Task prompt: Ignoring the pictures, copy the data exactly.

[Before-and-after page screenshots]
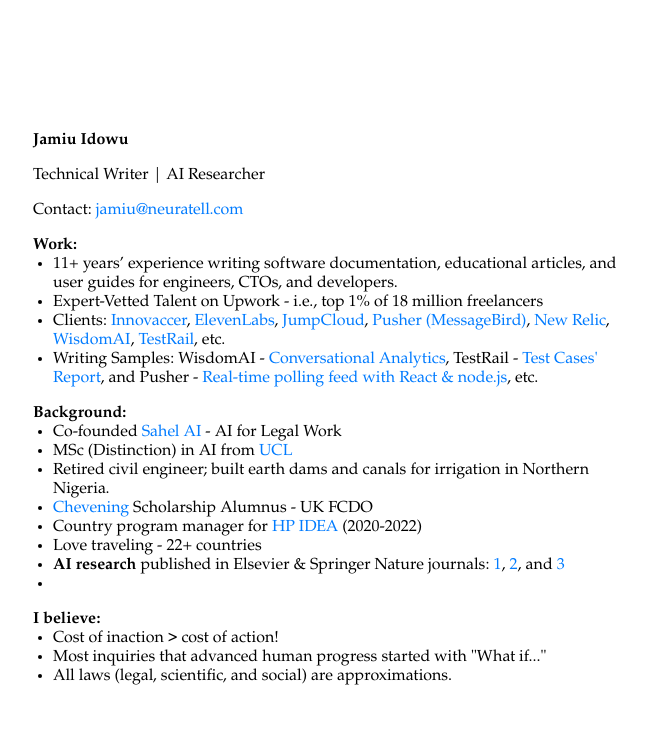
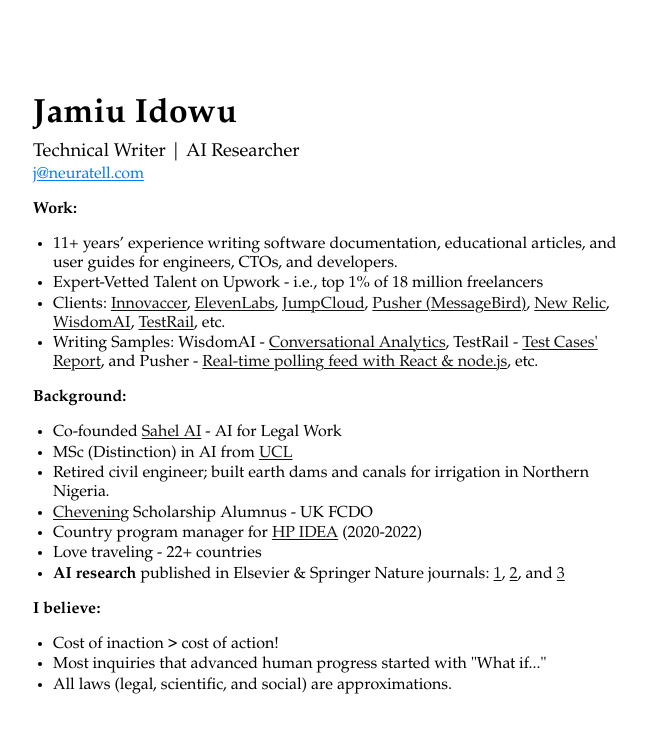
Before and after one commit to Consmart18/neuratell, a plain HTML site: page index.html in a window 1280 px wide. Shown: the whole page, without its empty margins (307-954 px from the left). Drawn offline with Linux system fonts and the light colour scheme.

Commit message:
Update index.html

```diff
--- a/index.html
+++ b/index.html
@@ -9,47 +9,72 @@
 
     <style>
         body {
-            font-family: Garamond;
+            font-family: Garamond, 'Times New Roman', Times, serif;
             margin: 0;
             padding: 0;
             display: flex;
             justify-content: center;
             align-items: center;
             height: 100vh;
+            background: #fff;
         }
         .container {
             width: 60%;
-            max-width: 600px; /* Adjusted for maximum width */
+            max-width: 600px;
         }
-        h3, p, li, a {
-            font-size: 1em; /* Use em for relative font size */
+        h3 {
+            font-size: 2.1em;
+            font-weight: 800;
+            letter-spacing: 0.01em;
+            margin: 0 0 0.17em 0; /* reduced bottom margin */
         }
-        h3, .no-space-after {
-            margin-bottom: 0;
+        .subtitle {
+            font-size: 1.15em;
+            font-weight: 400;
+            margin: 0 0 0.13em 0; /* less space below */
         }
-        .space-after {
-            margin-bottom: 1em;
+        .contact {
+            margin: 0 0 0.5em 0; /* reduced space below */
+        }
+        .contact a {
+            color: #007bff !important;
+            text-decoration: underline;
         }
         ul {
             list-style-type: disc;
-            padding-left: 1.25em; /* Adjusted to em */
+            padding-left: 1.25em;
             margin-top: 0;
-            margin-bottom: 0;
+            margin-bottom: 0.65em;
+        }
+        li {
+            font-size: 1em;
+            font-weight: 400;
+            margin-bottom: 0.09em;
         }
         a {
-            color: #007bff;
-            text-decoration: none;
+            color: #111;
+            text-decoration: underline;
+            text-underline-offset: 2px;
+            text-decoration-thickness: 1px;
+            font-weight: inherit;
+            transition: opacity 0.2s;
         }
         a:hover {
-            text-decoration: underline;
+            opacity: 0.8;
         }
-
+        /* Only keep email link blue */
+        .contact a {
+            color: #007bff !important;
+        }
         @media (max-width: 600px) {
             .container {
-                width: 90%; /* Increased width for small screens */
+                width: 92%;
             }
-            h3, p, li, a {
-                font-size: 1.125em; /* Slightly larger font size for small screens */
+            h3 {
+                font-size: 1.38em;
+            }
+            .subtitle {
+                font-size: 1.08em;
             }
         }
     </style>
@@ -57,16 +82,15 @@
 <body>
     <div class="container">
         <h3>Jamiu Idowu</h3>
-        <p class="subtitle">Technical Writer | AI Researcher</p>
-        <p class="contact">Contact: <a href="mailto:jamiu@neuratell.com">jamiu@neuratell.com</a></p>
+        <div class="subtitle">Technical Writer | AI Researcher</div>
+        <div class="contact"><a href="mailto:j@neuratell.com">j@neuratell.com</a></div>
 
         <p class="no-space-after"><strong>Work:</strong></p>
         <ul>
             <li>11+ years’ experience writing software documentation, educational articles, and user guides for engineers, CTOs, and developers.</li>
-            <li>Expert-Vetted Talent on Upwork - i.e., top 1% of 18  million freelancers</li>
+            <li>Expert-Vetted Talent on Upwork - i.e., top 1% of 18 million freelancers</li>
             <li>Clients: <a href="https://innovaccer.com/" target="_blank">Innovaccer</a>, <a href="https://elevenlabs.io/" target="_blank">ElevenLabs</a>, <a href="https://jumpcloud.com/" target="_blank">JumpCloud</a>, <a href="https://pusher.com/" target="_blank">Pusher (MessageBird)</a>, <a href="https://newrelic.com/" target="_blank">New Relic</a>, <a href="https://www.askwisdom.ai/" target="_blank">WisdomAI</a>, <a href="https://www.testrail.com/" target="_blank">TestRail</a>, etc. </li>
             <li>Writing Samples: WisdomAI - <a href="https://www.askwisdom.ai/ai-for-business-intelligence/conversational-analytics" target="_blank">Conversational Analytics</a>, TestRail - <a href="https://support.testrail.com/hc/en-us/articles/9171491041428-Comparison-for-Cases-Results-report" target="_blank">Test Cases' Report</a>, and Pusher - <a href="https://pusher.com/tutorials/realtime-results-nodejs/" target="_blank">Real-time polling feed with React & node.js</a>, etc. </li>
-
         </ul>
 
         <p class="no-space-after"><strong>Background:</strong></p>
@@ -77,7 +101,7 @@
             <li><a href="https://www.chevening.org/" target="_blank">Chevening</a> Scholarship Alumnus - UK FCDO</li>
             <li>Country program manager for <a href="https://www.hp.com/emea_middle_east-en/solutions/education/idea-fellows.html" target="_blank">HP IDEA</a> (2020-2022)</li>
             <li>Love traveling - 22+ countries</li>
-            <li><strong>AI research</strong> published in Elsevier & Springer Nature journals: <a href="https://link.springer.com/article/10.1007/s40593-023-00389-4" target="_blank">1</a>, <a href="https://www.sciencedirect.com/science/article/pii/S2666920X24000705" target="_blank">2</a>, and <a href="https://link.springer.com/article/10.1007/s43681-024-00541-3" target="_blank">3</a> <li>
+            <li><strong>AI research</strong> published in Elsevier & Springer Nature journals: <a href="https://link.springer.com/article/10.1007/s40593-023-00389-4" target="_blank">1</a>, <a href="https://www.sciencedirect.com/science/article/pii/S2666920X24000705" target="_blank">2</a>, and <a href="https://link.springer.com/article/10.1007/s43681-024-00541-3" target="_blank">3</a></li>
         </ul>
 
         <p class="no-space-after"><strong>I believe:</strong></p>
@@ -86,7 +110,6 @@
             <li>Most inquiries that advanced human progress started with "What if..."</li>
             <li>All laws (legal, scientific, and social) are approximations.</li>
         </ul>
-
     </div>
 </body>
 </html>
```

Result:
Before and after one commit to Consmart18/neuratell, a plain HTML site: page index.html in a window 1280 px wide. Shown: the whole page, without its empty margins (307-954 px from the left). Drawn offline with Linux system fonts and the light colour scheme.

Commit message:
Update index.html

```diff
--- a/index.html
+++ b/index.html
@@ -9,47 +9,72 @@
 
     <style>
         body {
-            font-family: Garamond;
+            font-family: Garamond, 'Times New Roman', Times, serif;
             margin: 0;
             padding: 0;
             display: flex;
             justify-content: center;
             align-items: center;
             height: 100vh;
+            background: #fff;
         }
         .container {
             width: 60%;
-            max-width: 600px; /* Adjusted for maximum width */
+            max-width: 600px;
         }
-        h3, p, li, a {
-            font-size: 1em; /* Use em for relative font size */
+        h3 {
+            font-size: 2.1em;
+            font-weight: 800;
+            letter-spacing: 0.01em;
+            margin: 0 0 0.17em 0; /* reduced bottom margin */
         }
-        h3, .no-space-after {
-            margin-bottom: 0;
+        .subtitle {
+            font-size: 1.15em;
+            font-weight: 400;
+            margin: 0 0 0.13em 0; /* less space below */
         }
-        .space-after {
-            margin-bottom: 1em;
+        .contact {
+            margin: 0 0 0.5em 0; /* reduced space below */
+        }
+        .contact a {
+            color: #007bff !important;
+            text-decoration: underline;
         }
         ul {
             list-style-type: disc;
-            padding-left: 1.25em; /* Adjusted to em */
+            padding-left: 1.25em;
             margin-top: 0;
-            margin-bottom: 0;
+            margin-bottom: 0.65em;
+        }
+        li {
+            font-size: 1em;
+            font-weight: 400;
+            margin-bottom: 0.09em;
         }
         a {
-            color: #007bff;
-            text-decoration: none;
+            color: #111;
+            text-decoration: underline;
+            text-underline-offset: 2px;
+            text-decoration-thickness: 1px;
+            font-weight: inherit;
+            transition: opacity 0.2s;
         }
         a:hover {
-            text-decoration: underline;
+            opacity: 0.8;
         }
-
+        /* Only keep email link blue */
+        .contact a {
+            color: #007bff !important;
+        }
         @media (max-width: 600px) {
             .container {
-                width: 90%; /* Increased width for small screens */
+                width: 92%;
             }
-            h3, p, li, a {
-                font-size: 1.125em; /* Slightly larger font size for small screens */
+            h3 {
+                font-size: 1.38em;
+            }
+            .subtitle {
+                font-size: 1.08em;
             }
         }
     </style>
@@ -57,16 +82,15 @@
 <body>
     <div class="container">
         <h3>Jamiu Idowu</h3>
-        <p class="subtitle">Technical Writer | AI Researcher</p>
-        <p class="contact">Contact: <a href="mailto:jamiu@neuratell.com">jamiu@neuratell.com</a></p>
+        <div class="subtitle">Technical Writer | AI Researcher</div>
+        <div class="contact"><a href="mailto:j@neuratell.com">j@neuratell.com</a></div>
 
         <p class="no-space-after"><strong>Work:</strong></p>
         <ul>
             <li>11+ years’ experience writing software documentation, educational articles, and user guides for engineers, CTOs, and developers.</li>
-            <li>Expert-Vetted Talent on Upwork - i.e., top 1% of 18  million freelancers</li>
+            <li>Expert-Vetted Talent on Upwork - i.e., top 1% of 18 million freelancers</li>
             <li>Clients: <a href="https://innovaccer.com/" target="_blank">Innovaccer</a>, <a href="https://elevenlabs.io/" target="_blank">ElevenLabs</a>, <a href="https://jumpcloud.com/" target="_blank">JumpCloud</a>, <a href="https://pusher.com/" target="_blank">Pusher (MessageBird)</a>, <a href="https://newrelic.com/" target="_blank">New Relic</a>, <a href="https://www.askwisdom.ai/" target="_blank">WisdomAI</a>, <a href="https://www.testrail.com/" target="_blank">TestRail</a>, etc. </li>
             <li>Writing Samples: WisdomAI - <a href="https://www.askwisdom.ai/ai-for-business-intelligence/conversational-analytics" target="_blank">Conversational Analytics</a>, TestRail - <a href="https://support.testrail.com/hc/en-us/articles/9171491041428-Comparison-for-Cases-Results-report" target="_blank">Test Cases' Report</a>, and Pusher - <a href="https://pusher.com/tutorials/realtime-results-nodejs/" target="_blank">Real-time polling feed with React & node.js</a>, etc. </li>
-
         </ul>
 
         <p class="no-space-after"><strong>Background:</strong></p>
@@ -77,7 +101,7 @@
             <li><a href="https://www.chevening.org/" target="_blank">Chevening</a> Scholarship Alumnus - UK FCDO</li>
             <li>Country program manager for <a href="https://www.hp.com/emea_middle_east-en/solutions/education/idea-fellows.html" target="_blank">HP IDEA</a> (2020-2022)</li>
             <li>Love traveling - 22+ countries</li>
-            <li><strong>AI research</strong> published in Elsevier & Springer Nature journals: <a href="https://link.springer.com/article/10.1007/s40593-023-00389-4" target="_blank">1</a>, <a href="https://www.sciencedirect.com/science/article/pii/S2666920X24000705" target="_blank">2</a>, and <a href="https://link.springer.com/article/10.1007/s43681-024-00541-3" target="_blank">3</a> <li>
+            <li><strong>AI research</strong> published in Elsevier & Springer Nature journals: <a href="https://link.springer.com/article/10.1007/s40593-023-00389-4" target="_blank">1</a>, <a href="https://www.sciencedirect.com/science/article/pii/S2666920X24000705" target="_blank">2</a>, and <a href="https://link.springer.com/article/10.1007/s43681-024-00541-3" target="_blank">3</a></li>
         </ul>
 
         <p class="no-space-after"><strong>I believe:</strong></p>
@@ -86,7 +110,6 @@
             <li>Most inquiries that advanced human progress started with "What if..."</li>
             <li>All laws (legal, scientific, and social) are approximations.</li>
         </ul>
-
     </div>
 </body>
 </html>
```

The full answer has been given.